There are a few misconceptions about fluorescent lighting that keep too many people from turning lights off to save energy. The first misconception is that it takes more energy to start a fluorescent lighting than it takes to run it. The second misconception is that turning fluorescent lighting off and on will wear it out right away. Like many of our myths about energy, there is a small amount of truth in the belief.
Should I Leave My Fluorescent Lighting Running To Save Energy?
Misconception #1: It takes more energy to start fluorescent lighting than it does to run it, so leave the lights on all the time to save money on your electric bill.
Reality: When you turn on a fluorescent light bulb (correctly called a “lamp”), there is a very brief jump in current when the ballast charges the cathodes and causes the lamp to start. This inrush of current can be many times greater than the normal operating current of the lamp. However, the spike of current draw normally lasts no longer than 1/10th of a second, and draws the equivalent of about 5 seconds of normal operation. So, if you turn your fluorescent lighting off and on more frequently than every 5 seconds, you will use more power than normal. So, normal switching off fluorescent lamps has very, very, very little effect on a power bill.
Misconception #2: Turning fluorescent lamps off and on wears them out right away.
Reality: Electric lights have a published rating for expected life. This rating is in the hundreds of hours for many incandescent lights, and in the thousands of hours for most fluorescents. Fluorescent lights have a life rating based on how many hours they are left on every time they are turned on. This is usually referred to as “burn time”, and for fluorescent lights the burn time is three hours.

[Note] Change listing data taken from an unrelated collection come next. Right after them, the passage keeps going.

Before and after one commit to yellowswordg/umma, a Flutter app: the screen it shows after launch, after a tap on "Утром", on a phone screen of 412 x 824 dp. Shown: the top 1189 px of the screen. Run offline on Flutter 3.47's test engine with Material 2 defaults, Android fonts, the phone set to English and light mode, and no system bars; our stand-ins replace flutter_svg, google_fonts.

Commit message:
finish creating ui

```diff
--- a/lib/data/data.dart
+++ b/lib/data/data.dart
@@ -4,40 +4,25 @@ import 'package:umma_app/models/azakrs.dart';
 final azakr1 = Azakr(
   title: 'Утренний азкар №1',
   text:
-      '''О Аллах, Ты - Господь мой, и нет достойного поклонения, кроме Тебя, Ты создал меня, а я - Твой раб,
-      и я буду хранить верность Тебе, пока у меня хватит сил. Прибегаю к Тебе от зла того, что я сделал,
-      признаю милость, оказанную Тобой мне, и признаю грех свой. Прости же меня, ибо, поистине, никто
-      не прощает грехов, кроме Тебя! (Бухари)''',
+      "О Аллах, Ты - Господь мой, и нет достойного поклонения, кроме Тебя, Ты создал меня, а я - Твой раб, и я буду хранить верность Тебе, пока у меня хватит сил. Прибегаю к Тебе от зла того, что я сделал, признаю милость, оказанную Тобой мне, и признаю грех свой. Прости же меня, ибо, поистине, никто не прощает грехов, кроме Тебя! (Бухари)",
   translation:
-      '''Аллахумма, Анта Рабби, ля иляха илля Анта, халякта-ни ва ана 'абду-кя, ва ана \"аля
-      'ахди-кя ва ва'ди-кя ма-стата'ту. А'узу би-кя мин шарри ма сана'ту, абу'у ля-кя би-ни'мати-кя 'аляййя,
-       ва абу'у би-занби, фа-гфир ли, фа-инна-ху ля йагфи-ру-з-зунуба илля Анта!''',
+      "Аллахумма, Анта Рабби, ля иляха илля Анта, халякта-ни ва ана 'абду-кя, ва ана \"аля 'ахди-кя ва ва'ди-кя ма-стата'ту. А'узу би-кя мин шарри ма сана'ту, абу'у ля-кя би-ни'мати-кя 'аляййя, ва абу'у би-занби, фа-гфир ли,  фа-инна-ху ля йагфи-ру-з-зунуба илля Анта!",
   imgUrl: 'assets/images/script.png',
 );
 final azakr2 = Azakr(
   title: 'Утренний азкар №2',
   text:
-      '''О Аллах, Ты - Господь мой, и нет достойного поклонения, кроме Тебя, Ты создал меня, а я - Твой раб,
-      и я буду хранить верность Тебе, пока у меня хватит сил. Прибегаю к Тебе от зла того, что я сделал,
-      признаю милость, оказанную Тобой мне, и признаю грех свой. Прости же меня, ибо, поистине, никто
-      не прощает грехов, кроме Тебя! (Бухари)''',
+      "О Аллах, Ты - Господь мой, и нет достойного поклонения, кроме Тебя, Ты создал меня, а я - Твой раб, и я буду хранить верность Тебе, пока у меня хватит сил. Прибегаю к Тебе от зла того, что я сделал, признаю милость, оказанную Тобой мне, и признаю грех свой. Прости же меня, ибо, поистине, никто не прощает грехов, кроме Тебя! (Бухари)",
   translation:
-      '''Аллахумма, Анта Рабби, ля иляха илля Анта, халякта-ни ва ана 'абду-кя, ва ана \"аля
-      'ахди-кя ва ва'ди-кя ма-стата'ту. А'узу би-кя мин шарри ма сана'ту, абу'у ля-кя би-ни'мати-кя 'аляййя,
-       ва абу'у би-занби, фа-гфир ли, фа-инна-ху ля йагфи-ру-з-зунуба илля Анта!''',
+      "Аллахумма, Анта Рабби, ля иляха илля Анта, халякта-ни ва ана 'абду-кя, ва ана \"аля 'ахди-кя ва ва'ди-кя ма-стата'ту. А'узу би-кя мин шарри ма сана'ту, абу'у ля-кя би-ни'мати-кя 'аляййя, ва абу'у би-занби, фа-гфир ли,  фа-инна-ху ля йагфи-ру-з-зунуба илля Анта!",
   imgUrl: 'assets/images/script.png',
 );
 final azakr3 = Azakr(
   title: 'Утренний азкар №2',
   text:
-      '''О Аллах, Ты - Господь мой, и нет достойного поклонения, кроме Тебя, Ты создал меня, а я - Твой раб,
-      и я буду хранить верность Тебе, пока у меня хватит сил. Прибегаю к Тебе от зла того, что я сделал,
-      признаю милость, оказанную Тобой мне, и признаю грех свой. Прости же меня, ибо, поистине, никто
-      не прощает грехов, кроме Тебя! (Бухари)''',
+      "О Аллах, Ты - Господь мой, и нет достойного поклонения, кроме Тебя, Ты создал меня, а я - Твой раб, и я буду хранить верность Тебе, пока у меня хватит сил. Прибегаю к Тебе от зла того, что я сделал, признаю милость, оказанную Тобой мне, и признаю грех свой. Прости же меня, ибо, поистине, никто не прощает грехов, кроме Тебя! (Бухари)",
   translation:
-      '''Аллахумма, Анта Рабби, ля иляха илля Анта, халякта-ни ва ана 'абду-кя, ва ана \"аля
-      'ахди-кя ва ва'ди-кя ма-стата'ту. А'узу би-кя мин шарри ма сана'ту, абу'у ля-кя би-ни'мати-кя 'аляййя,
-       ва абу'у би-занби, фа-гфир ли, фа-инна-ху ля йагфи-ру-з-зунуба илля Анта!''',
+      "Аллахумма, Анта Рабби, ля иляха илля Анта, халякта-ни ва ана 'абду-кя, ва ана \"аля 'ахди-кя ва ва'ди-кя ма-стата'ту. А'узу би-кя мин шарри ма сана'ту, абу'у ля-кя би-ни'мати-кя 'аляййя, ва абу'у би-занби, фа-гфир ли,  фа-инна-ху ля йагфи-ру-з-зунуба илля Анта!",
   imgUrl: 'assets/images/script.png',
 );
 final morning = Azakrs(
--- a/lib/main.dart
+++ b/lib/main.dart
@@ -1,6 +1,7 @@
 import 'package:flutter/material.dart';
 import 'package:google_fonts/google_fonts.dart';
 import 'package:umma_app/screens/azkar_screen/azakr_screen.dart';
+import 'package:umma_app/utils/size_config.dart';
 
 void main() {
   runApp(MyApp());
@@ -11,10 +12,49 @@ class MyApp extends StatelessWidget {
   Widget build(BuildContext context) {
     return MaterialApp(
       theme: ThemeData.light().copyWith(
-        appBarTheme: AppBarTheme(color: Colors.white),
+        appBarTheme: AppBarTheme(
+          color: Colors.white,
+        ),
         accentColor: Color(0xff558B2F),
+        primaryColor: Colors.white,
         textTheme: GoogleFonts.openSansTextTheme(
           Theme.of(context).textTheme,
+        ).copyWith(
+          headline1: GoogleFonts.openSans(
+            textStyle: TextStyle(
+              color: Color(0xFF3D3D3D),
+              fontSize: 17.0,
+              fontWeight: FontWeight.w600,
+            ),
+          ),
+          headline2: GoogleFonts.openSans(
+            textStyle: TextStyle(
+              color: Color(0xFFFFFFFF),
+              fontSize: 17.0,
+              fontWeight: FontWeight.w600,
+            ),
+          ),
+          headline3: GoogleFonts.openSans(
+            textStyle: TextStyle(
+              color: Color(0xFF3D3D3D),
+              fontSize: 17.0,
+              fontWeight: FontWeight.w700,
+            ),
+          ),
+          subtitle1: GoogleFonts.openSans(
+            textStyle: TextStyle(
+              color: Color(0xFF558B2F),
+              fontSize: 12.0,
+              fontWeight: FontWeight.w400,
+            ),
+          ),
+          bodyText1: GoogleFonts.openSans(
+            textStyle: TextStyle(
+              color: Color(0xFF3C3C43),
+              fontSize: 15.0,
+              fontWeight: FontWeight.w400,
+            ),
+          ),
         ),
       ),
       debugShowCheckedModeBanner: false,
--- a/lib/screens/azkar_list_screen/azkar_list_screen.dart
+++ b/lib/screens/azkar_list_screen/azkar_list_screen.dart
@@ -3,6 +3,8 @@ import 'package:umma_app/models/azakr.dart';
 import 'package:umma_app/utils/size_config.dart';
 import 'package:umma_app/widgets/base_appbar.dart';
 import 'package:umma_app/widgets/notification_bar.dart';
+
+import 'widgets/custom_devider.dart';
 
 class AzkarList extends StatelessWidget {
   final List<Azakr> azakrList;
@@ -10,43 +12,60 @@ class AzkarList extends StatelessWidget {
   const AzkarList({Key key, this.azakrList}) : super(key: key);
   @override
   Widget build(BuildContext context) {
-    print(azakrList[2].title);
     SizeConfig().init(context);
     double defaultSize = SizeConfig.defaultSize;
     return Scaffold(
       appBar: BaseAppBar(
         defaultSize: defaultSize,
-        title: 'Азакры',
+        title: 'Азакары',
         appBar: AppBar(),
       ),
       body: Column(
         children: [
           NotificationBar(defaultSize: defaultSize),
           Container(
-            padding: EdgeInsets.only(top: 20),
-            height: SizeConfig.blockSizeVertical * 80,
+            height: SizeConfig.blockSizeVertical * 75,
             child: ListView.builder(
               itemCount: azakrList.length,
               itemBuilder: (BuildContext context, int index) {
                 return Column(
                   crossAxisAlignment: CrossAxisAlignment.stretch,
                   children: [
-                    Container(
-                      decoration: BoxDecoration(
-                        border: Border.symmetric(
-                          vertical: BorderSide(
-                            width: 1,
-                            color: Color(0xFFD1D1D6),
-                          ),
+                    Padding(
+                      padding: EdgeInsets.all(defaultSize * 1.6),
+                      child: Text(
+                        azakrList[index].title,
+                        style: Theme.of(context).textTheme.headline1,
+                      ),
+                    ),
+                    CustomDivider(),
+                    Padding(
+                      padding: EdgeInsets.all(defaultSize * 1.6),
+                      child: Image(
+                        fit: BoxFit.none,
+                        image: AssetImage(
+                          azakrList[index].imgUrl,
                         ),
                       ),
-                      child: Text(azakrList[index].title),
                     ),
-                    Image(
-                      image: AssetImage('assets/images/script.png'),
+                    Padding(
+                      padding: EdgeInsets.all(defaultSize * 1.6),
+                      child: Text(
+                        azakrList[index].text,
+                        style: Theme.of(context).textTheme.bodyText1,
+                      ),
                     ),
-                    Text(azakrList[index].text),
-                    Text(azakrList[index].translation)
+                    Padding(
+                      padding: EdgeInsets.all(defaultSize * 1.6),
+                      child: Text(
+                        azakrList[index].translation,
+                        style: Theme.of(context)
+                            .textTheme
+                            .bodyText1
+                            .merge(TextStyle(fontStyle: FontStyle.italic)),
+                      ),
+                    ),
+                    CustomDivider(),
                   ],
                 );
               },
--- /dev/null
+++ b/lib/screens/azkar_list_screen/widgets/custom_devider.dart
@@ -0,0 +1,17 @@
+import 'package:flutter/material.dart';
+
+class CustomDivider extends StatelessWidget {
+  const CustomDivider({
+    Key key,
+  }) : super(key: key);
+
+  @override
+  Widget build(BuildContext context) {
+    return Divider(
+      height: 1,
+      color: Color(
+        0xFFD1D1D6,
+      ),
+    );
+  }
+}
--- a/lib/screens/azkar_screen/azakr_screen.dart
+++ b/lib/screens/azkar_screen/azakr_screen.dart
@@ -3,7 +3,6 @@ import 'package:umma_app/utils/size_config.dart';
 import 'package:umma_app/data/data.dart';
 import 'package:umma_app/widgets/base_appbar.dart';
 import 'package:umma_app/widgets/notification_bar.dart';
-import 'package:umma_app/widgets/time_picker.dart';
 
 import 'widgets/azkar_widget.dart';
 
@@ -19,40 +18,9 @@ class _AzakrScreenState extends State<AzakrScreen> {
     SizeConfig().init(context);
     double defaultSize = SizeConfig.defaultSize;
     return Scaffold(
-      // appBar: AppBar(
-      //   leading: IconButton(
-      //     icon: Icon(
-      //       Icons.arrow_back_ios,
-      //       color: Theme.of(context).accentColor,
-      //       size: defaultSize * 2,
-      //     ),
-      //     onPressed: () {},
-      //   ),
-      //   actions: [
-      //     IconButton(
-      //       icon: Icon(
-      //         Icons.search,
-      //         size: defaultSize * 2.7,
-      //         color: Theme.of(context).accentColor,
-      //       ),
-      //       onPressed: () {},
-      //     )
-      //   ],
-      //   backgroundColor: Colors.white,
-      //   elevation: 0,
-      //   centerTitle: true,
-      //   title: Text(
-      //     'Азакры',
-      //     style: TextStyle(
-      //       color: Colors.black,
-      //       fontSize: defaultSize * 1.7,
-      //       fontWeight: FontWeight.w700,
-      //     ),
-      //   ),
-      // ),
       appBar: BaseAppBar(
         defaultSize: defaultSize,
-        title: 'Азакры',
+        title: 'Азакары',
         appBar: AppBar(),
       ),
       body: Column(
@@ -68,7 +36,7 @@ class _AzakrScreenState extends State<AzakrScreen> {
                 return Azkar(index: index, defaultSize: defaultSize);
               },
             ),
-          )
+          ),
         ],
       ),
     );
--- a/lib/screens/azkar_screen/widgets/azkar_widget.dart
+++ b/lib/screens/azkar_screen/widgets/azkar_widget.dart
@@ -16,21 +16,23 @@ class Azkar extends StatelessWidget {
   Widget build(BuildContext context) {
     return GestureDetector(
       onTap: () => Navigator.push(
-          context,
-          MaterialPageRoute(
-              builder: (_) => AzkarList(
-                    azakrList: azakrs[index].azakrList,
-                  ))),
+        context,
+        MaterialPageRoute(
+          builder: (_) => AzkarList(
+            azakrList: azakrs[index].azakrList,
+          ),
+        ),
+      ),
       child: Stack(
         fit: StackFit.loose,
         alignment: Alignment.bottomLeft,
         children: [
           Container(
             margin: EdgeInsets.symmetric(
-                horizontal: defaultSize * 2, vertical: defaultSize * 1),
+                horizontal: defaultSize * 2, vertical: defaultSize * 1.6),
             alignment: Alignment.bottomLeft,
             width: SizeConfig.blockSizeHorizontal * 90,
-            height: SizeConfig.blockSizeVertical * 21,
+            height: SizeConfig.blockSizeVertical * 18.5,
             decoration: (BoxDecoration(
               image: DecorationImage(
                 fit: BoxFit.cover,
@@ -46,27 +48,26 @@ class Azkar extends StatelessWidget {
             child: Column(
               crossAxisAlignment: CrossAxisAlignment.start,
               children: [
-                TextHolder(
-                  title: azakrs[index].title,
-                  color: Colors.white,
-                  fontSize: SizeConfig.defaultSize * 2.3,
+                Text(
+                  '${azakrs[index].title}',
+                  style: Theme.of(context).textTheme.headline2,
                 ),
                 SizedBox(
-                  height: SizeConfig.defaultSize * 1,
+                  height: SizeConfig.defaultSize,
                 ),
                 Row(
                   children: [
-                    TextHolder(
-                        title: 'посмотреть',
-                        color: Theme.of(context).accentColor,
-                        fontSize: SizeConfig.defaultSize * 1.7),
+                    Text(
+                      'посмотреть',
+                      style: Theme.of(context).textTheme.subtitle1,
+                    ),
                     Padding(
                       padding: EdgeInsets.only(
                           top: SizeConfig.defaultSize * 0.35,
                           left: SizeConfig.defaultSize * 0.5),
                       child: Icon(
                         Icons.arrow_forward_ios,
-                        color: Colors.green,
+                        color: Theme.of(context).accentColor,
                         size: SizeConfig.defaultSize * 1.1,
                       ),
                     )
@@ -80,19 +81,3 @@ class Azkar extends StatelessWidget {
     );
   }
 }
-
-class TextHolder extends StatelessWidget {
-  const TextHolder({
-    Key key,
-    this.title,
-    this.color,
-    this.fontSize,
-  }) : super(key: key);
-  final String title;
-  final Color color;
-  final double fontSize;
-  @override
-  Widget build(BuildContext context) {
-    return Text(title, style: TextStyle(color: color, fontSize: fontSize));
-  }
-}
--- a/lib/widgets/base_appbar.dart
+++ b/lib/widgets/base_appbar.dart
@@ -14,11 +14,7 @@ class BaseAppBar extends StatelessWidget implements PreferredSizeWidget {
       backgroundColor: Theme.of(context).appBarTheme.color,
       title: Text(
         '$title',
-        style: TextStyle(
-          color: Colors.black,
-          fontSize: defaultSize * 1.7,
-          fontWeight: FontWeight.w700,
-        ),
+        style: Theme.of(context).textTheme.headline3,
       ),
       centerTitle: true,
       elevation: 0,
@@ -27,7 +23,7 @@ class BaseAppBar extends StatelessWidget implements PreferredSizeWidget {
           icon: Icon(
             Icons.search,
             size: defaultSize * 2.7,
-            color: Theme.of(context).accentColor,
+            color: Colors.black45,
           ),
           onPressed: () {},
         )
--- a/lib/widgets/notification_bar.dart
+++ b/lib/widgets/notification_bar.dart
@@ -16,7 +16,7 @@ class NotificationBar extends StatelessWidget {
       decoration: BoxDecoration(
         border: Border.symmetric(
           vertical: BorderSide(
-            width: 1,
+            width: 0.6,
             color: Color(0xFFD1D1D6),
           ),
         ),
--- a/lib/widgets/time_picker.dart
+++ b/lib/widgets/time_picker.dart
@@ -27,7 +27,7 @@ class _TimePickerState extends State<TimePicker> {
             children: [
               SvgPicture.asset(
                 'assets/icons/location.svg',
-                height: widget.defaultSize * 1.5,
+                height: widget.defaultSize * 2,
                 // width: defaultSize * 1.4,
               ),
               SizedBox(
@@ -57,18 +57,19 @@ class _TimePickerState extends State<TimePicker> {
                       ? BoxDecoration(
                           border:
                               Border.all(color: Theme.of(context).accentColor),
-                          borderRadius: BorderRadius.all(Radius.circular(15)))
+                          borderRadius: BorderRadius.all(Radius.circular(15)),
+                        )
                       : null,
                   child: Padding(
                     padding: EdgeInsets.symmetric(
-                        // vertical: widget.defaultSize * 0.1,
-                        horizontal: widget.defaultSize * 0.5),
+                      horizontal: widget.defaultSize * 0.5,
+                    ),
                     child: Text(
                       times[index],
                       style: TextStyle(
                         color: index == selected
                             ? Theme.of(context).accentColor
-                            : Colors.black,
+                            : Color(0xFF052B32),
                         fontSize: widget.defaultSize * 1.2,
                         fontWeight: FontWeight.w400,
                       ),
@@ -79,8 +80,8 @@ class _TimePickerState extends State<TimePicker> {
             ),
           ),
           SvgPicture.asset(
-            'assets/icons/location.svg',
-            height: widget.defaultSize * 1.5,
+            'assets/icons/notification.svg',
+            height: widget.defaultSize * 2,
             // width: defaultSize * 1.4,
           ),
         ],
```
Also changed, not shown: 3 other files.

Every time fluorescent lighting is turned on, a tiny amount of the coating on the electrodes is burned off. Eventually, enough coating is burned off, and the lamp fails to start. Most full-size fluorescent lamps are rated to last 20,000 hours when left on for 3 hours every time they are turned on. This means that the lamp has roughly 6,667 starts available to use up. (20,000/3 = 6,667)

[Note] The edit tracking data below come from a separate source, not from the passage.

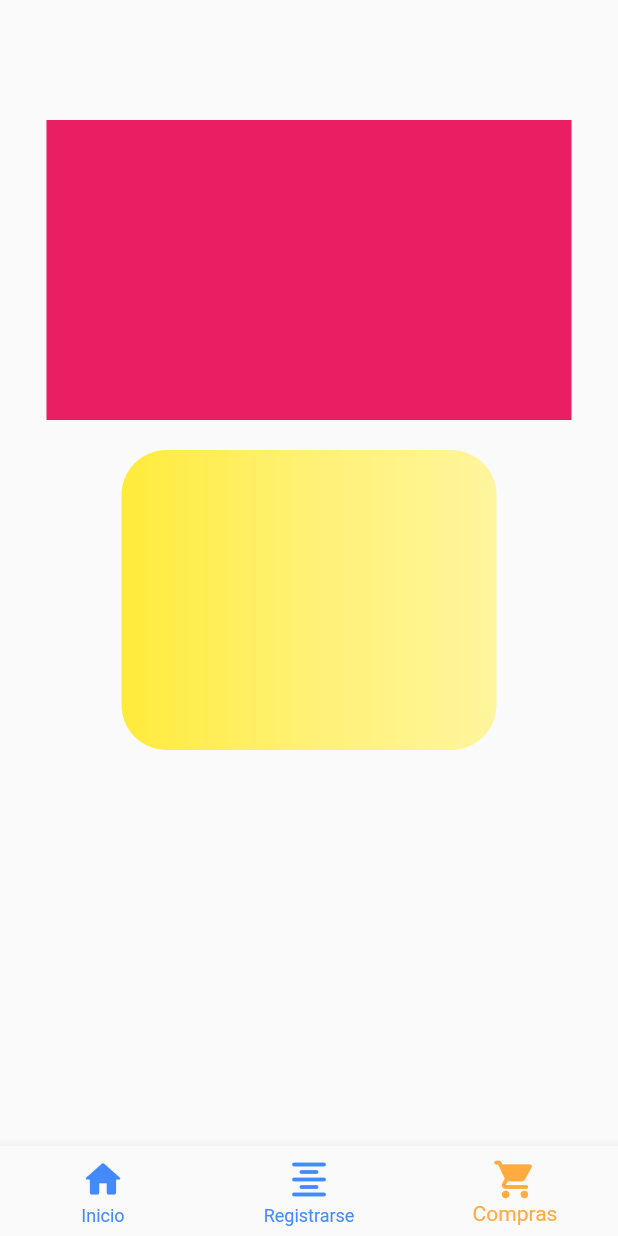
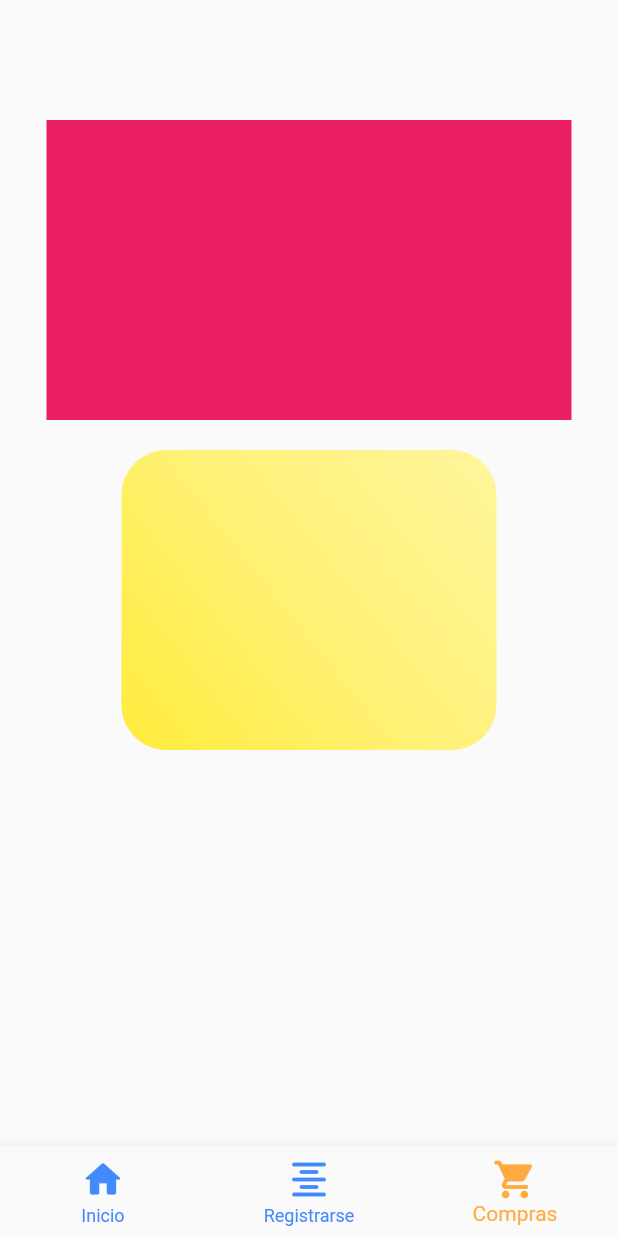
Before and after one commit to Najeragim/And_U3_7_Burger, a Flutter app: the screen it shows after launch, item 3 of the bottom bar chosen, on a phone screen of 412 x 824 dp. Run offline on Flutter 3.47's test engine with Material 2 defaults, Android fonts, the phone set to English and light mode, and no system bars.

```diff
--- a/lib/pages/third_page.dart
+++ b/lib/pages/third_page.dart
@@ -44,6 +44,8 @@ class _ThirdPageState extends State<ThirdPage> {
                     Colors.yellow[300],
                     Colors.yellow[200],
                   ],
+                  begin: Alignment.bottomLeft,
+                  end: Alignment.topRight,
                 ),
               ),
             ),// Contenedor 2
```
Also changed, not shown: 1 other file.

Longer burns extend lamp life. If you “burn” your fluorescent lamps shorter than 3 hours per start, you use up your potential starts faster. If you “burn” them longer than 3 hours per start, you use up your starts more slowly. However, you are paying energy costs for the operating time of the lamps, and the most efficient lamp is the one that is not on when it is not needed.

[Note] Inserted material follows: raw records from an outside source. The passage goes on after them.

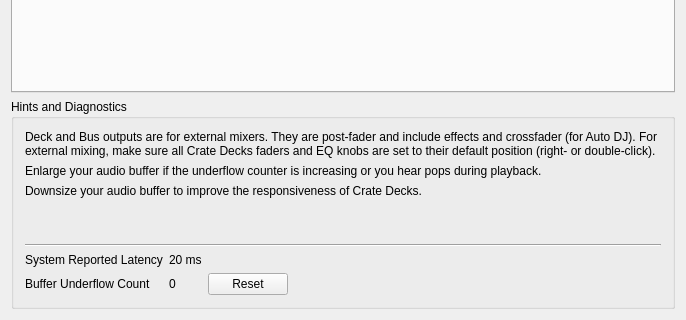
Qt form src/preferences/dialog/dlgprefsounddlg.ui (thecrateapp/crate-decks) before a commit; both pictures show x 0 to 686 and y 532 to 852 of the 686 by 852 pixel window.
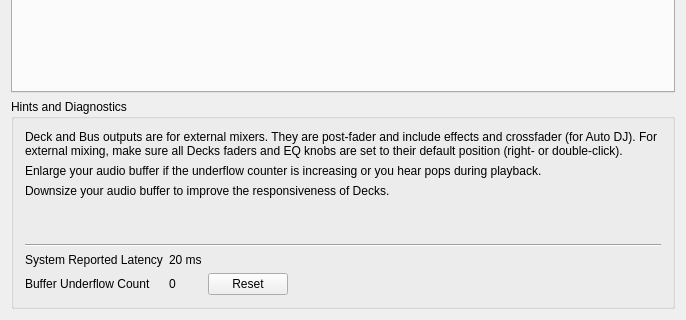
The same form after that commit.

Commit message: feat(decks): call the application Decks

Patch:
```diff
--- a/src/preferences/dialog/dlgprefsounddlg.ui
+++ b/src/preferences/dialog/dlgprefsounddlg.ui
@@ -360,7 +360,7 @@
       <item row="0" column="0" colspan="4">
        <widget class="QLabel" name="deckBusHint">
         <property name="text">
-         <string>Deck and Bus outputs are for external mixers. They are post-fader and include effects and crossfader (for Auto DJ). For external mixing, make sure all Crate Decks faders and EQ knobs are set to their default position (right- or double-click). </string>
+         <string>Deck and Bus outputs are for external mixers. They are post-fader and include effects and crossfader (for Auto DJ). For external mixing, make sure all Decks faders and EQ knobs are set to their default position (right- or double-click). </string>
         </property>
         <property name="wordWrap">
          <bool>true</bool>
@@ -383,7 +383,7 @@
       <item row="2" column="0" colspan="4">
        <widget class="QLabel" name="audioBufferHint">
         <property name="text">
-         <string>Downsize your audio buffer to improve the responsiveness of Crate Decks.</string>
+         <string>Downsize your audio buffer to improve the responsiveness of Decks.</string>
         </property>
         <property name="wordWrap">
          <bool>true</bool>
```
The commit also changes 102 other files.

But longer burns use more energy. Operating a light when it is not needed is simply spending money for no purpose. Today’s rapidly rising electric rates mandate that every building becomes leaner with energy use to control costs.
Find the trade off point.
There is a point where the amount of money you save from turning off the light exceeds the cost of reducing lamp life by more frequent starts. As energy rates go higher, that time becomes shorter. If you pay less than a nickel per kilowatt hour, your turning-off point would be longer.
The kind of ballast you use may make a difference if you turn your fluorescent lighting off frequently. There are three different kinds of electronic ballasts: instant start; rapid start; and programmed start. Which one you use can influence your choice of how frequently to switch off your fluorescent lights. Check with your ballast supplier.